Body: the Fifth Circle

There’s a deep connection between the motions of the body and the development of the brain.

In the book Spark, John Ratey asserts that the brain developed as a result of motion or the need to move.  He gives the example of a sea squirt, which has a rudimentary brain it uses to permanently attach itself to coral, and then promptly eats its brain.

It seems body comes before mind, at least developmentally.  The mind functions best in the vessel of a healthy, moving body.  Maybe the circles should be ordered as body, mind, and spirit.

In any case, our health and happiness is to a large extent dependent upon the health of our bodies.

Body, the fifth circle of practice, tries to answer these questions:

  1. What am I eating and drinking?  How much? Are they healthy?  Am I temperate?
  2. How can I keep body fit?  How can I leverage my personality in choosing my exercise?
  3. How can I leverage the mind/body connection?

Oftentimes those things that taste best act like slow poison in the body.  They may have high concentrations of fat or sugar.  Not coincidentally these are often “foods” that take little or no time to prepare; “processed” foods that are ready to eat, but have had all the life processed out of them.  One of the best things we can put in our bodies is water; and most of us don’t drink nearly enough of it.

How can we exercise enough without eating too much?  How can we wire the brain with the body in ways that promote a healthy symbiosis?  How can we detox, de-stress, and renew our bodies and our minds?  Are we competitive?  Do we enjoy athletic competition, or avoid it?

Let motivation be your guide.  If something turns you on and tones your body, pursue it.  A competitive person might choose something like tennis over yoga, and vice-versa for a non-competitive person.  Do what you enjoy, and you will look forward to it.  Nerves that fire together wire together.

Practicing Aerobics, Frugality, and Sustainability

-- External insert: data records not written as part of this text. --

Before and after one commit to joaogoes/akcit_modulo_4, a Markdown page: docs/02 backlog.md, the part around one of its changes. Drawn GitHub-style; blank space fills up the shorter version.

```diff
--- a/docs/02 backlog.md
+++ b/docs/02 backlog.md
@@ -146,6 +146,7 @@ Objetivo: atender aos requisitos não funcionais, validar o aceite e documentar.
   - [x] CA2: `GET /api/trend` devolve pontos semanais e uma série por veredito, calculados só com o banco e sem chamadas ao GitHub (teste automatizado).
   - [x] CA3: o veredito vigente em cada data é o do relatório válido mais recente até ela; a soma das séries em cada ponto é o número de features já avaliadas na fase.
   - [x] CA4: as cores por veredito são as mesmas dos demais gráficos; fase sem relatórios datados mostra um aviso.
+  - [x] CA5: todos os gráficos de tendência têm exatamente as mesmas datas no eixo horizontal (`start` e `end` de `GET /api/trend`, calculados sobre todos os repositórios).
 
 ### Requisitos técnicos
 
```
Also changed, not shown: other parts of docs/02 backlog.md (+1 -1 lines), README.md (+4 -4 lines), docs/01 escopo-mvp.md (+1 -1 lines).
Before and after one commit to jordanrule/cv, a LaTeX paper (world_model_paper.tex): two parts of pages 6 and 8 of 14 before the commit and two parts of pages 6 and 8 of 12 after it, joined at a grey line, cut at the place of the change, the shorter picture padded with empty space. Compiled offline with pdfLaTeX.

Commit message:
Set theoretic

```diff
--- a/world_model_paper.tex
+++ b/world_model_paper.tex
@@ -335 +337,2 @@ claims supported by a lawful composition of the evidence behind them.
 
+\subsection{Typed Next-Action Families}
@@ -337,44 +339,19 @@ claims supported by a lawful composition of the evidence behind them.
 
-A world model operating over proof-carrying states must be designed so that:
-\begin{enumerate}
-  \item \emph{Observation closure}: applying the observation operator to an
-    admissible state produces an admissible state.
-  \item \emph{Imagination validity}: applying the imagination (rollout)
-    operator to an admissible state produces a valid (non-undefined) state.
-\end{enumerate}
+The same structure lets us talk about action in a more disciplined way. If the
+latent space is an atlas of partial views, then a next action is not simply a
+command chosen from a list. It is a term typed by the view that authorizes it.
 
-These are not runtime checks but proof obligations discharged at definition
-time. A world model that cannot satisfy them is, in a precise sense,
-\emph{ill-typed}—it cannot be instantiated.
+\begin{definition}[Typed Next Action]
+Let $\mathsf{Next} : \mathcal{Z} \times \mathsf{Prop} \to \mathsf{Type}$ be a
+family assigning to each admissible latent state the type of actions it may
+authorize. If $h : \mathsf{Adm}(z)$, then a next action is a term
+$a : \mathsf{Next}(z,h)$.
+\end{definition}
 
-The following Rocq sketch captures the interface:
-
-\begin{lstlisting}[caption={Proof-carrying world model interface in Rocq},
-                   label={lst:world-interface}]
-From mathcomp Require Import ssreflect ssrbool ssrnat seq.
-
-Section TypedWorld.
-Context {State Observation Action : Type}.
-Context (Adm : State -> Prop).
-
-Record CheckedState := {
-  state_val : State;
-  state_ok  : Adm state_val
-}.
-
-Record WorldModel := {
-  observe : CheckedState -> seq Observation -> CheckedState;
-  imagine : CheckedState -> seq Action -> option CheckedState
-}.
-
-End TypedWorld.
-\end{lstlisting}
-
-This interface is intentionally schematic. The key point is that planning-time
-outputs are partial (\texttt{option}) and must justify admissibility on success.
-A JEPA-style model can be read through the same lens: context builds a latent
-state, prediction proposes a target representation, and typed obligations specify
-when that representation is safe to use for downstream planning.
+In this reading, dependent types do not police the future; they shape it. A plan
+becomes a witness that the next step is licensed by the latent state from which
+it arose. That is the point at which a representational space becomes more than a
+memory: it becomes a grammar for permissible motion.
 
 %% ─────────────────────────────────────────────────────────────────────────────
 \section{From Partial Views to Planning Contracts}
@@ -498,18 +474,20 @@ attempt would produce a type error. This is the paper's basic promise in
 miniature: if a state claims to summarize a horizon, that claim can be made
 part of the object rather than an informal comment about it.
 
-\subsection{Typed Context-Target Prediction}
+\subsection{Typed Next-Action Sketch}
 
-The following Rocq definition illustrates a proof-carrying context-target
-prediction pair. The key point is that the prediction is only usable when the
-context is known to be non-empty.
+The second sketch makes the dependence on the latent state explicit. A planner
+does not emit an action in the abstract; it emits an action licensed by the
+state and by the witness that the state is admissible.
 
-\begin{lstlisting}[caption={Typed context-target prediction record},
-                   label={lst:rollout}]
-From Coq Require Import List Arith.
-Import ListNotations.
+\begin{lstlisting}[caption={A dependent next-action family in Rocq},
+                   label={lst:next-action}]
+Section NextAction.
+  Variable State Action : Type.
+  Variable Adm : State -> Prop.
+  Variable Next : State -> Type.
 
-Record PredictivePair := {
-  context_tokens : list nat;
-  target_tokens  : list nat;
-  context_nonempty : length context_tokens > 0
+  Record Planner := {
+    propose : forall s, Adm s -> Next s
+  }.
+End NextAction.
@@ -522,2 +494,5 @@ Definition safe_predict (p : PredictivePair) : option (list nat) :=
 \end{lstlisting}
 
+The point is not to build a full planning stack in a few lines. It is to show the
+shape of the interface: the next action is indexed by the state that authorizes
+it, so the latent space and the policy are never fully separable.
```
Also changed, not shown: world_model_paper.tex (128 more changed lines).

About four years ago I started riding a bike.  Gas had got up to about $3.50 per gallon, and I was (and still am) driving a Honda Pilot – a 15 mpg gas guzzler.

When I was a kid, I was riding my bike with a friend along a busy highway.  We went up from the road onto the sidewalk, but my rear tire stayed on the road and I wiped out into the right hand lane of the highway.  Fortunately there were no cars behind me and I just got scraped up.  But it scared me, and I quit riding my bike on the road.

So I wasn’t an enthusiastic biker.  My desire to save money outweighed my fear of the road.

I had a heavy duty basket put on the front of my bike, and two saddle bag baskets installed on the rear.  The saddlebags are good for lighter weight, more voluminous stuff. The front basket can haul an amazing amount of weight, at least 50 and maybe even 100 pounds.  The mitigating factor is my ability to hold it steady on the road.

At first I used the bike for short trips to the grocery.  Gradually I became more confident and began to take longer trips.  I just tried to keep the pedals moving.  I began to enjoy it.

About the only time I take the car now is if I have a passenger, I’m pressed for time, or severe weather.  Otherwise I’m biking – joyfully.

I have gradually realized many benefits from riding the bike.  I don’t just ride the bike for exercise; I’m always trying to get somewhere, either run an errand, go to work, or visit someone.

That is, I’m accomplishing transportation I would otherwise need my car for, as well as getting exercise.  And that’s nearly every day.  I mean, how often do you go a day without getting into the car?